> [What is needed]: The pictures are to be omitted when the entries are reproduced exactly.

> [The input]:
*** Begin section ***

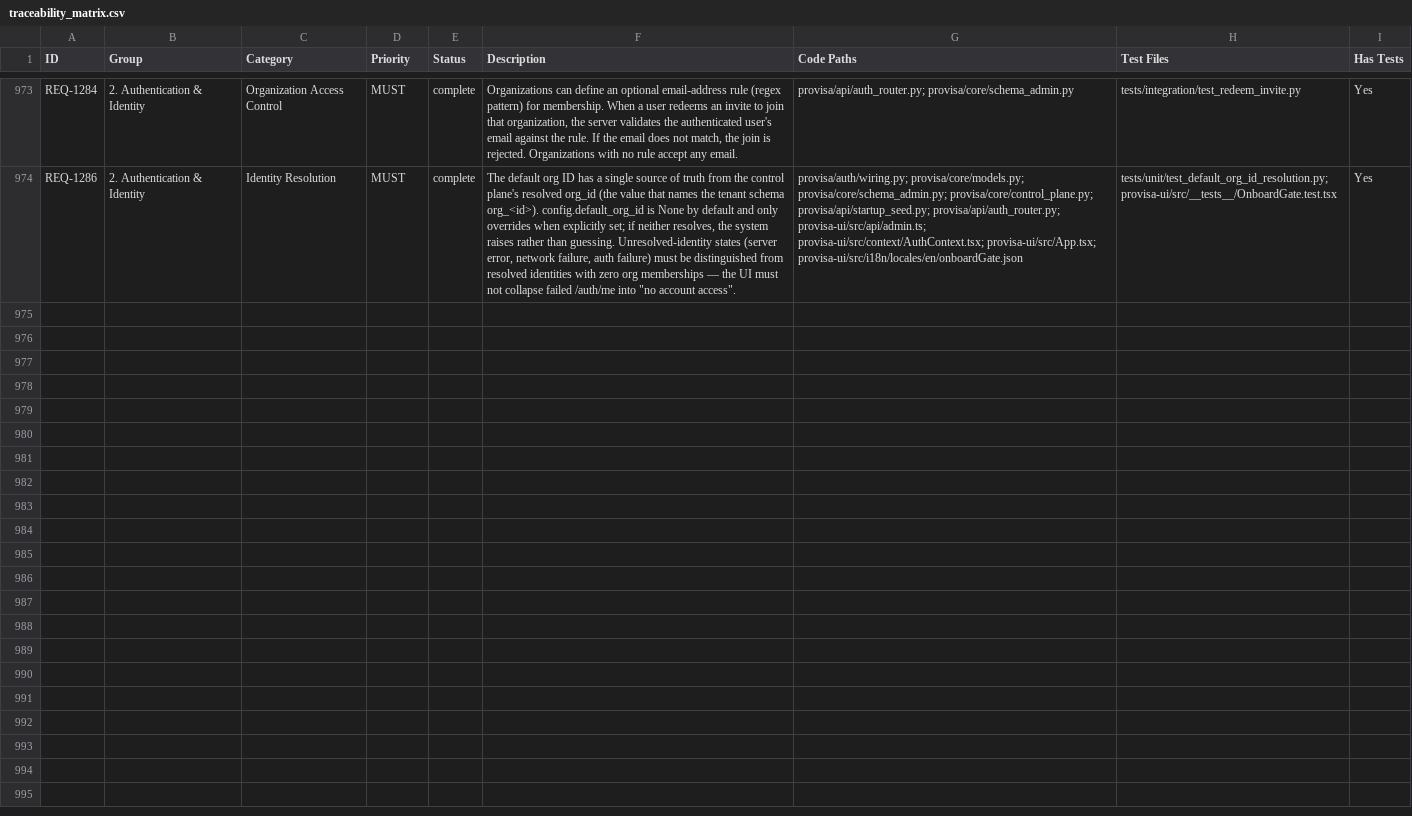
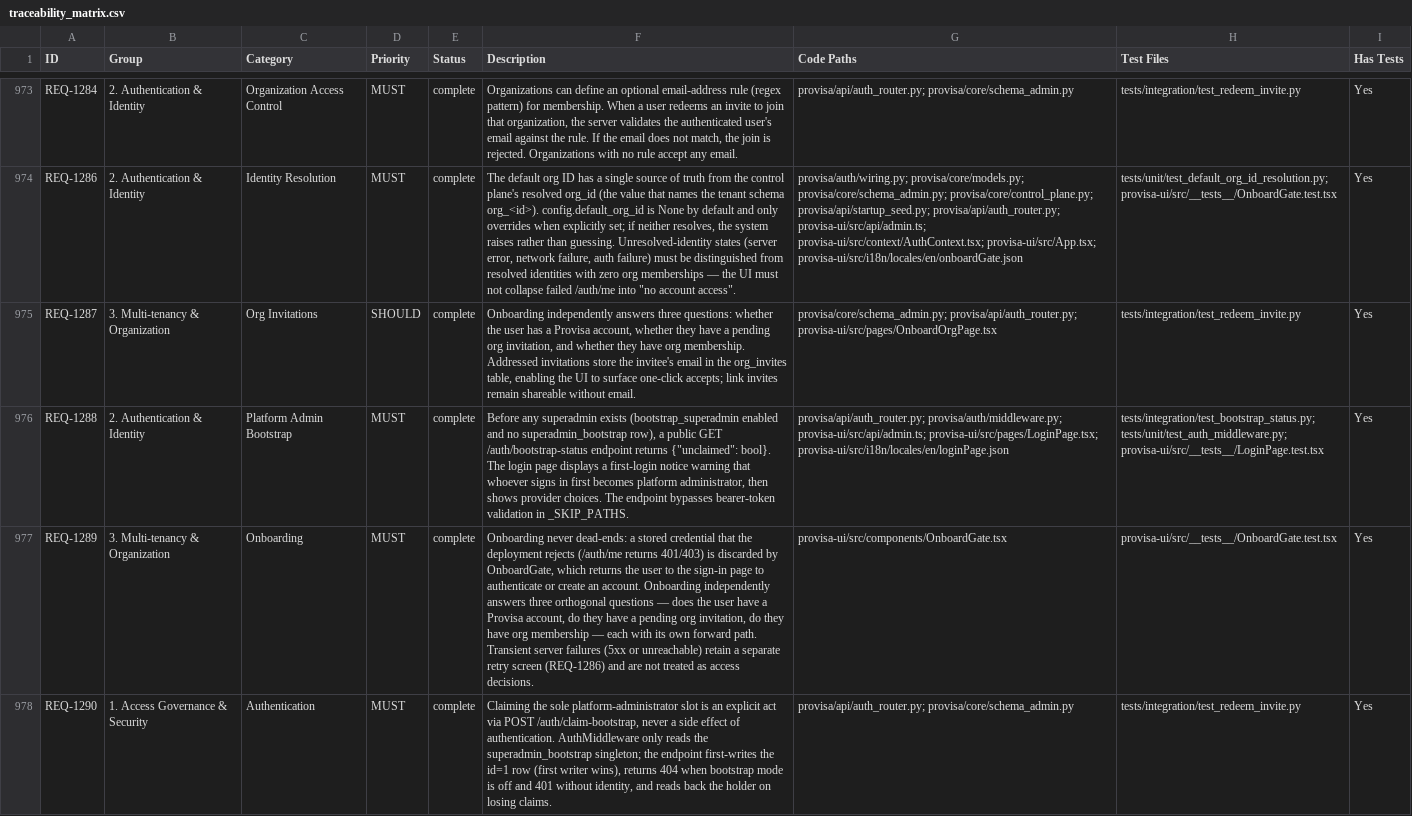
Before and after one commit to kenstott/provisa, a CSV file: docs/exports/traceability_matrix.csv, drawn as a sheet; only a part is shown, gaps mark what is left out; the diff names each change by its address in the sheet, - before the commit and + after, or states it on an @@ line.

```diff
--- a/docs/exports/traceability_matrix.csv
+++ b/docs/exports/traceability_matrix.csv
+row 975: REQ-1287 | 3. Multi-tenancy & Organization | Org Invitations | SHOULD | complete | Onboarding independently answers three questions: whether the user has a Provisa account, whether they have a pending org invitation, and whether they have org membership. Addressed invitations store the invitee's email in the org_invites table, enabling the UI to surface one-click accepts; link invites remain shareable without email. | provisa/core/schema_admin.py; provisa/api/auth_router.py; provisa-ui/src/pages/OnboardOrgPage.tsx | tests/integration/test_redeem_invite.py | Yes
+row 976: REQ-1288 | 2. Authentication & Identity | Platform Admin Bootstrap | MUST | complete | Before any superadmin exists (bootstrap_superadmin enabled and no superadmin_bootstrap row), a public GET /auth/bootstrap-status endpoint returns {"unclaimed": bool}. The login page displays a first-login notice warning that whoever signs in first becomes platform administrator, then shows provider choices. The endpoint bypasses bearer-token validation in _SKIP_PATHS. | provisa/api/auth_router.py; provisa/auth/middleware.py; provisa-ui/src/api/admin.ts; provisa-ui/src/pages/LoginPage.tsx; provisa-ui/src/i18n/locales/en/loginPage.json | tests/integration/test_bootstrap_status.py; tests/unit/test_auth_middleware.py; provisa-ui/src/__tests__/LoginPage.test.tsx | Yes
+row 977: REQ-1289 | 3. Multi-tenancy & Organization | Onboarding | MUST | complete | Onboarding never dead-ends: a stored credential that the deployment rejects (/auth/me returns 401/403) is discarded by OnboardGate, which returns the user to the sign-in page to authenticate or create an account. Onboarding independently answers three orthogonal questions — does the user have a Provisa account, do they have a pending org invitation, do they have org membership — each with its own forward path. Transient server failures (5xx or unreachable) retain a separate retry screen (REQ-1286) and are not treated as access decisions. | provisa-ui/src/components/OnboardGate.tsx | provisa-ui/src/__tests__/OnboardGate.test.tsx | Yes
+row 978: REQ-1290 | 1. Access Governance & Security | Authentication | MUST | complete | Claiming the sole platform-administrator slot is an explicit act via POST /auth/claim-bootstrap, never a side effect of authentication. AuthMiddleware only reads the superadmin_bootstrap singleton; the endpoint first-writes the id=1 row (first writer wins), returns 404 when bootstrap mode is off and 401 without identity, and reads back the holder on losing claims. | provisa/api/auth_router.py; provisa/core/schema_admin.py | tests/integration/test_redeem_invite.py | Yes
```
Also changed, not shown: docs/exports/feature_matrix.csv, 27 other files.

*** End section ***

> [Task output]:
Before and after one commit to kenstott/provisa, a CSV file: docs/exports/traceability_matrix.csv, drawn as a sheet; only a part is shown, gaps mark what is left out; the diff names each change by its address in the sheet, - before the commit and + after, or states it on an @@ line.

```diff
--- a/docs/exports/traceability_matrix.csv
+++ b/docs/exports/traceability_matrix.csv
+row 975: REQ-1287 | 3. Multi-tenancy & Organization | Org Invitations | SHOULD | complete | Onboarding independently answers three questions: whether the user has a Provisa account, whether they have a pending org invitation, and whether they have org membership. Addressed invitations store the invitee's email in the org_invites table, enabling the UI to surface one-click accepts; link invites remain shareable without email. | provisa/core/schema_admin.py; provisa/api/auth_router.py; provisa-ui/src/pages/OnboardOrgPage.tsx | tests/integration/test_redeem_invite.py | Yes
+row 976: REQ-1288 | 2. Authentication & Identity | Platform Admin Bootstrap | MUST | complete | Before any superadmin exists (bootstrap_superadmin enabled and no superadmin_bootstrap row), a public GET /auth/bootstrap-status endpoint returns {"unclaimed": bool}. The login page displays a first-login notice warning that whoever signs in first becomes platform administrator, then shows provider choices. The endpoint bypasses bearer-token validation in _SKIP_PATHS. | provisa/api/auth_router.py; provisa/auth/middleware.py; provisa-ui/src/api/admin.ts; provisa-ui/src/pages/LoginPage.tsx; provisa-ui/src/i18n/locales/en/loginPage.json | tests/integration/test_bootstrap_status.py; tests/unit/test_auth_middleware.py; provisa-ui/src/__tests__/LoginPage.test.tsx | Yes
+row 977: REQ-1289 | 3. Multi-tenancy & Organization | Onboarding | MUST | complete | Onboarding never dead-ends: a stored credential that the deployment rejects (/auth/me returns 401/403) is discarded by OnboardGate, which returns the user to the sign-in page to authenticate or create an account. Onboarding independently answers three orthogonal questions — does the user have a Provisa account, do they have a pending org invitation, do they have org membership — each with its own forward path. Transient server failures (5xx or unreachable) retain a separate retry screen (REQ-1286) and are not treated as access decisions. | provisa-ui/src/components/OnboardGate.tsx | provisa-ui/src/__tests__/OnboardGate.test.tsx | Yes
+row 978: REQ-1290 | 1. Access Governance & Security | Authentication | MUST | complete | Claiming the sole platform-administrator slot is an explicit act via POST /auth/claim-bootstrap, never a side effect of authentication. AuthMiddleware only reads the superadmin_bootstrap singleton; the endpoint first-writes the id=1 row (first writer wins), returns 404 when bootstrap mode is off and 401 without identity, and reads back the holder on losing claims. | provisa/api/auth_router.py; provisa/core/schema_admin.py | tests/integration/test_redeem_invite.py | Yes
```
Also changed, not shown: docs/exports/feature_matrix.csv, 27 other files.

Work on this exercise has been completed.